There are three basic types of pressure-relief valves including conventional spring loaded, balanced spring loaded, and the pilot operated.
The conventional spring-loaded valve provides a positive seal between the bonnet, spring, and guide. This kind of brass water pressure reducing valve also simplifies the design and installation of the bonnet and much less expensive than bellows designs. In noncorrosive services, pressure losses through the spring are small enough that they do not affect performance.
The balanced spring-loaded brass pressure reducer valve incorporates a means to protect the bonnet, spring and guide from released fluids, minimizing the effects of backpressure. The disk area vented to the atmosphere is exactly equal to the exposed disk area which minimizes effects of backpressure. These valves can be used in corrosive or dirty service and with variable backpressure.
The pilot operated brass pressure reducing valve is a self-adjusting valve that automatically changes its opening characteristics to meet process demands. It is normally installed in a system with high process pressures, low shutoff and a need for quick action.
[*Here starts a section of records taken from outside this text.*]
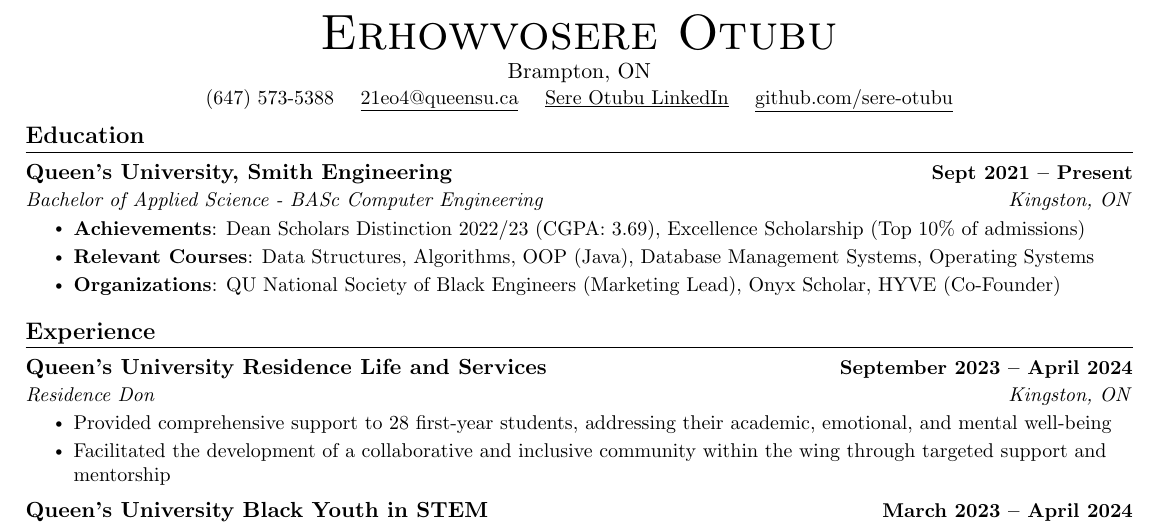
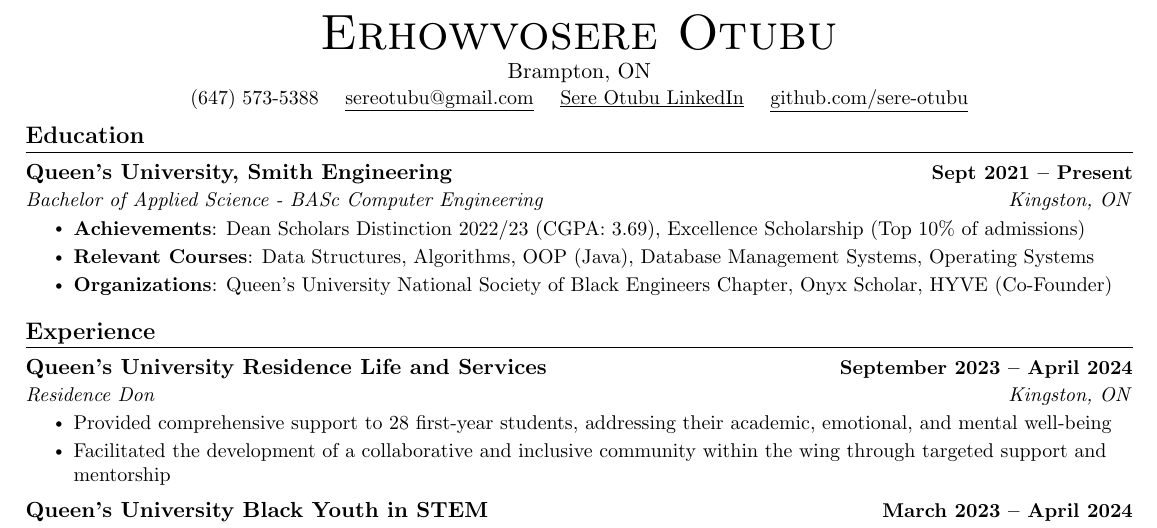
Before and after one commit to sere-otubu/Erhowvosere-Otubu-Resume, a LaTeX document (main.tex): part of the page, cut so that both start at the same text. Compiled offline with pdfLaTeX.

Commit message:
Update to resume

```diff
--- a/main.tex
+++ b/main.tex
@@ -118,7 +118,7 @@
 \begin{center}
     {\Huge \scshape Erhowvosere Otubu} \\ \vspace{1pt}
     Brampton, ON \\ \vspace{1pt}
-    \small \raisebox{-0.1\height}\ (647) 573-5388 ~ \href{mailto:21eo4@queensu.ca}{\raisebox{-0.2\height}\  \underline{21eo4@queensu.ca}} ~
+    \small \raisebox{-0.1\height}\ (647) 573-5388 ~ \href{mailto:sereotubu@gmail.com}{\raisebox{-0.2\height}\  \underline{sereotubu@gmail.com}} ~
     \href{https://www.linkedin.com/in/sere-otubu-9782b1251/}{\raisebox{-0.2\height}\ \underline{Sere Otubu LinkedIn}}  ~
     \href{https://github.com/sere-otubu}{\raisebox{-0.2\height}\ \underline{github.com/sere-otubu}}
     \vspace{-8pt}
@@ -133,7 +133,7 @@
       \resumeItemListStart
       \resumeItem{\textbf{Achievements}: Dean Scholars Distinction  2022/23 (CGPA: 3.69), Excellence Scholarship (Top 10\% of admissions)}
       \resumeItem{\textbf{Relevant Courses}: Data Structures, Algorithms, OOP (Java), Database Management Systems, Operating Systems}
-      \resumeItem{\textbf{Organizations}: QU National Society of Black Engineers (Marketing Lead), Onyx Scholar, HYVE (Co-Founder)}
+      \resumeItem{\textbf{Organizations}: Queen's University National Society of Black Engineers Chapter, Onyx Scholar, HYVE (Co-Founder)}
       % \resumeItem{Other third-party awards: BBPA National Scholarship (2022, 2023), Black Education Fund Award (2023)}
       \resumeItemListEnd
   \resumeSubHeadingListEnd
```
A pneumatically operated pilot valve provides the opening forces for the main valve, which is sandwiched between two spring-loaded rams within a cylindrical housing.
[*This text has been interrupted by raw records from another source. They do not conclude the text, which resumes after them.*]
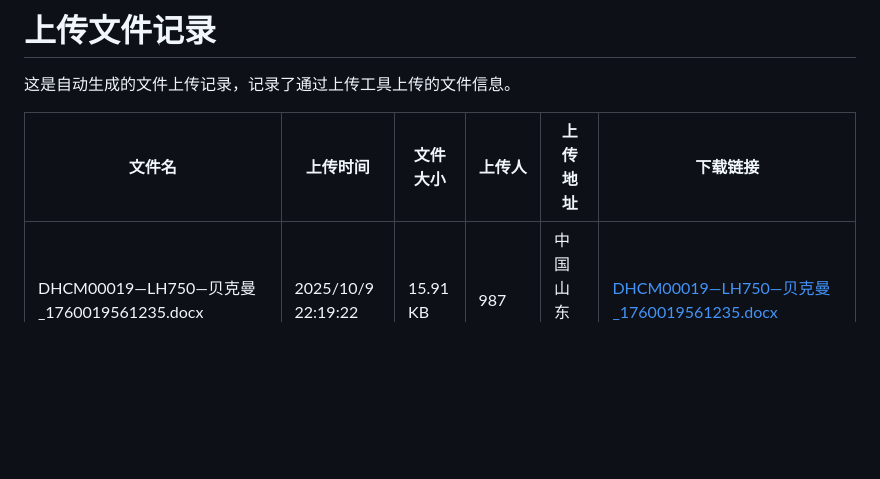
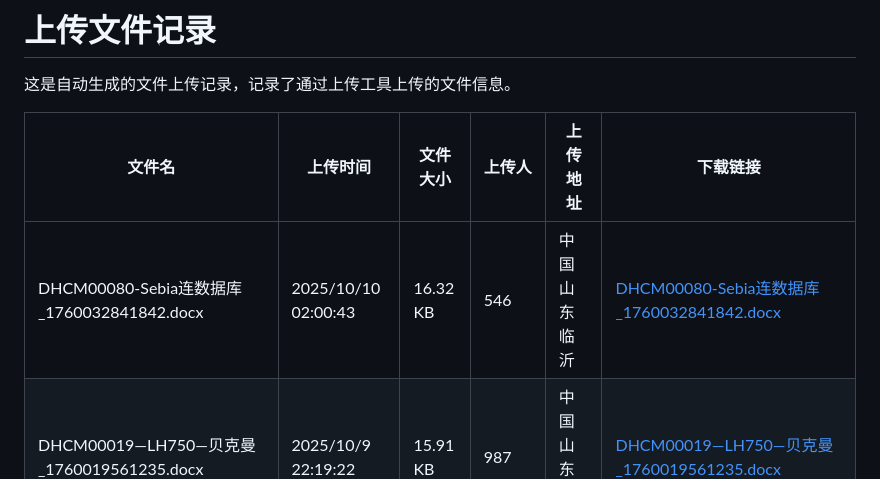
Before and after one commit to muziyangg/Hugo-Upload, a Markdown page: content/post/上传文件记录.md, the part around one of its changes. GitHub-like rendering; blank space fills up the shorter version.

```diff
--- a/content/post/上传文件记录.md
+++ b/content/post/上传文件记录.md
@@ -19,6 +19,7 @@ tags: []
 
 | 文件名 | 上传时间 | 文件大小 | 上传人 | 上传地址 | 下载链接 |
 |------|------|------|------|------|------|
+| DHCM00080-Sebia连数据库_1760032841842.docx | 2025/10/10 02:00:43 | 16.32 KB | 546 | 中国山东 临沂 | [DHCM00080-Sebia连数据库_1760032841842.docx](https://hugoupload.717170.xyz/src/upload/assets/DHCM00080-Sebia连数据库_1760032841842.docx) |
 | DHCM00019—LH750—贝克曼_1760019561235.docx | 2025/10/9 22:19:22 | 15.91 KB | 987 | 中国山东 临沂 | [DHCM00019—LH750—贝克曼_1760019561235.docx](https://hugoupload.717170.xyz/src/upload/assets/DHCM00019—LH750—贝克曼_1760019561235.docx) |
 | DHCM00019—LH750—贝克曼_1760019072492.docx | 2025/10/9 22:11:13 | 15.91 KB | 987 | 中国山东 临沂 | [DHCM00019—LH750—贝克曼_1760019072492.docx](https://hugoupload.717170.xyz/src/upload/assets/DHCM00019—LH750—贝克曼_1760019072492.docx) |
 | 伯腾BioTek—ELX800—监听_1760018989978.docx | 2025/10/9 22:09:51 | 15.9 KB | 987 | 中国山东 临沂 | [伯腾BioTek—ELX800—监听_1760018989978.docx](https://hugoupload.717170.xyz/src/upload/assets/伯腾BioTek—ELX800—监听_1760018989978.docx) |
```
Also changed, not shown: other parts of content/post/上传文件记录.md (+1 -1 lines).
The pressure reducing valve is a valve that reduces the inlet pressure to a required outlet pressure through regulation, and automatically keeps the outlet pressure stable by relying on the energy of the medium itself.